YOUR TASK :: Please set down all of the data below verbatim.

Collected data entries ::
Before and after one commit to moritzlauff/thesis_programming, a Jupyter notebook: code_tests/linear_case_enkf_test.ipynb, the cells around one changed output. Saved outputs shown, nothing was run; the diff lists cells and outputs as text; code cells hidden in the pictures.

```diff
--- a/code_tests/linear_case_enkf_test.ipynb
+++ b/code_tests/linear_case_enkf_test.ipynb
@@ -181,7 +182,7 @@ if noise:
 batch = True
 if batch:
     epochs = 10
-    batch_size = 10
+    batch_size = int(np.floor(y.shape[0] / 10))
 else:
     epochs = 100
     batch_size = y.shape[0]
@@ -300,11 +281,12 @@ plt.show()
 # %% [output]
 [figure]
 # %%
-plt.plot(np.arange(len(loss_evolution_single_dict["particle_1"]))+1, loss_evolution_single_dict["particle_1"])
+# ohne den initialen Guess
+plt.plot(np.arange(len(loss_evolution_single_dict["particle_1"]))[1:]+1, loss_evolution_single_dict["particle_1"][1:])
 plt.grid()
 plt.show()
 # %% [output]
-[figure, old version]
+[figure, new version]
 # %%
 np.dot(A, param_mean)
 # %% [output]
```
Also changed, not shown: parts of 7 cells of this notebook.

SOLUTION TO THIS PROBLEM ::
Before and after one commit to moritzlauff/thesis_programming, a Jupyter notebook: code_tests/linear_case_enkf_test.ipynb, the cells around one changed output. Saved outputs shown, nothing was run; the diff lists cells and outputs as text; code cells hidden in the pictures.

```diff
--- a/code_tests/linear_case_enkf_test.ipynb
+++ b/code_tests/linear_case_enkf_test.ipynb
@@ -181,7 +182,7 @@ if noise:
 batch = True
 if batch:
     epochs = 10
-    batch_size = 10
+    batch_size = int(np.floor(y.shape[0] / 10))
 else:
     epochs = 100
     batch_size = y.shape[0]
@@ -300,11 +281,12 @@ plt.show()
 # %% [output]
 [figure]
 # %%
-plt.plot(np.arange(len(loss_evolution_single_dict["particle_1"]))+1, loss_evolution_single_dict["particle_1"])
+# ohne den initialen Guess
+plt.plot(np.arange(len(loss_evolution_single_dict["particle_1"]))[1:]+1, loss_evolution_single_dict["particle_1"][1:])
 plt.grid()
 plt.show()
 # %% [output]
-[figure, old version]
+[figure, new version]
 # %%
 np.dot(A, param_mean)
 # %% [output]
```
Also changed, not shown: parts of 7 cells of this notebook.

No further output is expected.